# Problem to solve
Where a line of the entries holds the string "with", copy that line.

^^^^

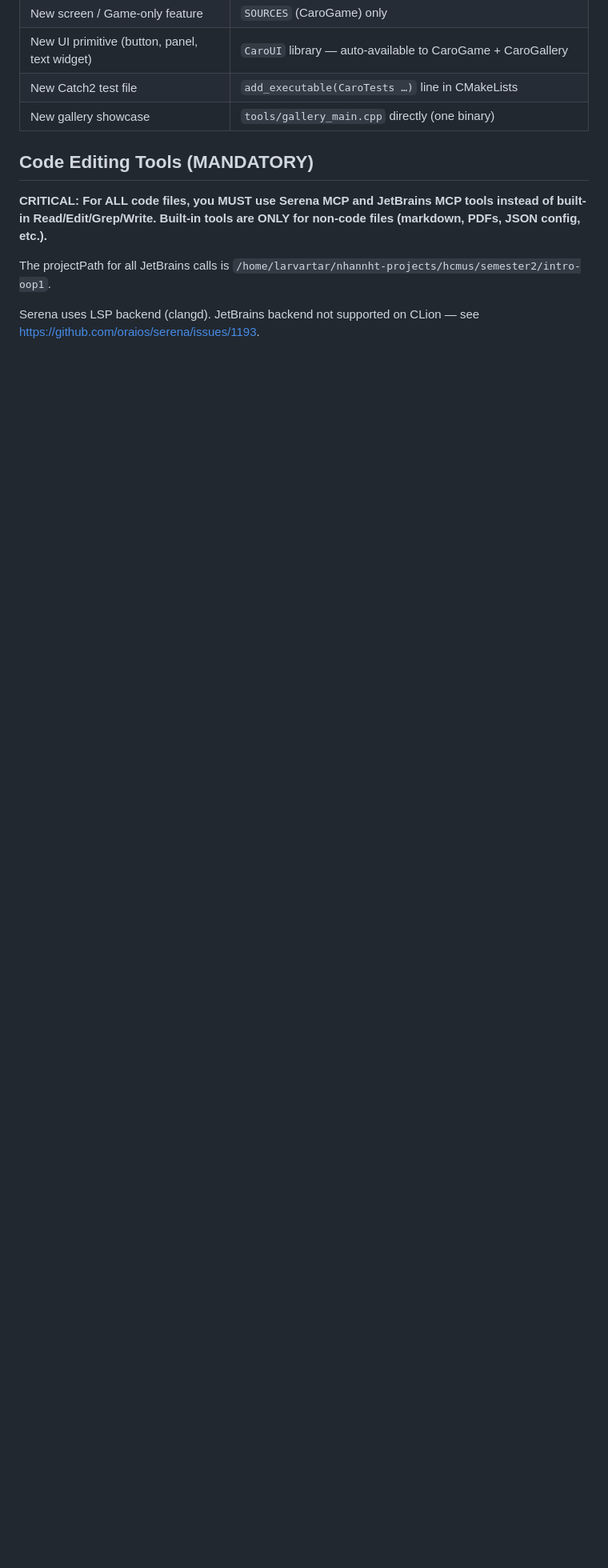
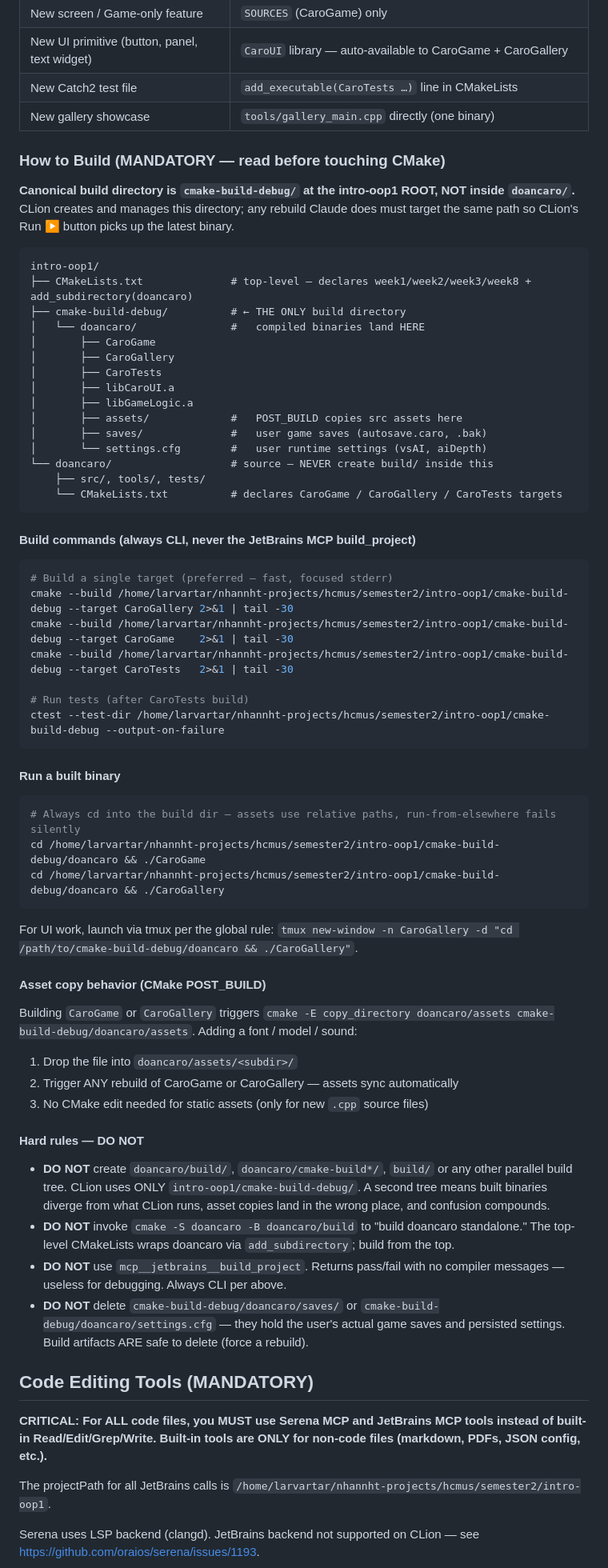
Before and after one commit to FISHcmus/intro-oop1, a Markdown page: CLAUDE.md, the part around the change. Shown at 80% size. GitHub-like rendering; blank space fills up the shorter version.

Commit message:
Add explicit build instructions to CLAUDE.md
Pins cmake-build-debug/ at the intro-oop1 root as the only valid build
directory and forbids alternate trees inside doancaro/. Lists per-target
CLI commands, run paths (with the required cd for relative-asset
loading), and flags saves/settings.cfg as user data not to be deleted.

Co-Authored-By: Claude Opus 4.7 (1M context) <noreply@anthropic.com>

````diff
--- a/CLAUDE.md
+++ b/CLAUDE.md
@@ -113,6 +113,64 @@ intro-oop1/
 | New UI primitive (button, panel, text widget) | `CaroUI` library — auto-available to CaroGame + CaroGallery |
 | New Catch2 test file | `add_executable(CaroTests …)` line in CMakeLists |
 | New gallery showcase | `tools/gallery_main.cpp` directly (one binary) |
+
+### How to Build (MANDATORY — read before touching CMake)
+
+**Canonical build directory is `cmake-build-debug/` at the intro-oop1 ROOT, NOT inside `doancaro/`.** CLion creates and manages this directory; any rebuild Claude does must target the same path so CLion's Run ▶ button picks up the latest binary.
+
+```
+intro-oop1/
+├── CMakeLists.txt              # top-level — declares week1/week2/week3/week8 + add_subdirectory(doancaro)
+├── cmake-build-debug/          # ← THE ONLY build directory
+│   └── doancaro/               #   compiled binaries land HERE
+│       ├── CaroGame
+│       ├── CaroGallery
+│       ├── CaroTests
+│       ├── libCaroUI.a
+│       ├── libGameLogic.a
+│       ├── assets/             #   POST_BUILD copies src assets here
+│       ├── saves/              #   user game saves (autosave.caro, .bak)
+│       └── settings.cfg        #   user runtime settings (vsAI, aiDepth)
+└── doancaro/                   # source — NEVER create build/ inside this
+    ├── src/, tools/, tests/
+    └── CMakeLists.txt          # declares CaroGame / CaroGallery / CaroTests targets
+```
+
+#### Build commands (always CLI, never the JetBrains MCP build_project)
+
+```bash
+# Build a single target (preferred — fast, focused stderr)
+cmake --build /home/larvartar/nhannht-projects/hcmus/semester2/intro-oop1/cmake-build-debug --target CaroGallery 2>&1 | tail -30
+cmake --build /home/larvartar/nhannht-projects/hcmus/semester2/intro-oop1/cmake-build-debug --target CaroGame    2>&1 | tail -30
+cmake --build /home/larvartar/nhannht-projects/hcmus/semester2/intro-oop1/cmake-build-debug --target CaroTests   2>&1 | tail -30
+
+# Run tests (after CaroTests build)
+ctest --test-dir /home/larvartar/nhannht-projects/hcmus/semester2/intro-oop1/cmake-build-debug --output-on-failure
+```
+
+#### Run a built binary
+
+```bash
+# Always cd into the build dir — assets use relative paths, run-from-elsewhere fails silently
+cd /home/larvartar/nhannht-projects/hcmus/semester2/intro-oop1/cmake-build-debug/doancaro && ./CaroGame
+cd /home/larvartar/nhannht-projects/hcmus/semester2/intro-oop1/cmake-build-debug/doancaro && ./CaroGallery
+```
+
+For UI work, launch via tmux per the global rule: `tmux new-window -n CaroGallery -d "cd /path/to/cmake-build-debug/doancaro && ./CaroGallery"`.
+
+#### Asset copy behavior (CMake POST_BUILD)
+
+Building `CaroGame` or `CaroGallery` triggers `cmake -E copy_directory doancaro/assets cmake-build-debug/doancaro/assets`. Adding a font / model / sound:
+1. Drop the file into `doancaro/assets/<subdir>/`
+2. Trigger ANY rebuild of CaroGame or CaroGallery — assets sync automatically
+3. No CMake edit needed for static assets (only for new `.cpp` source files)
+
+#### Hard rules — DO NOT
+
+- **DO NOT** create `doancaro/build/`, `doancaro/cmake-build*/`, `build/` or any other parallel build tree. CLion uses ONLY `intro-oop1/cmake-build-debug/`. A second tree means built binaries diverge from what CLion runs, asset copies land in the wrong place, and confusion compounds.
+- **DO NOT** invoke `cmake -S doancaro -B doancaro/build` to "build doancaro standalone." The top-level CMakeLists wraps doancaro via `add_subdirectory`; build from the top.
+- **DO NOT** use `mcp__jetbrains__build_project`. Returns pass/fail with no compiler messages — useless for debugging. Always CLI per above.
+- **DO NOT** delete `cmake-build-debug/doancaro/saves/` or `cmake-build-debug/doancaro/settings.cfg` — they hold the user's actual game saves and persisted settings. Build artifacts ARE safe to delete (force a rebuild).
 
 ## Code Editing Tools (MANDATORY)
 
````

^^^^

# Exercise result
CLI commands, run paths (with the required cd for relative-asset
+- **DO NOT** use `mcp__jetbrains__build_project`. Returns pass/fail with no compiler messages — useless for debugging. Always CLI per above.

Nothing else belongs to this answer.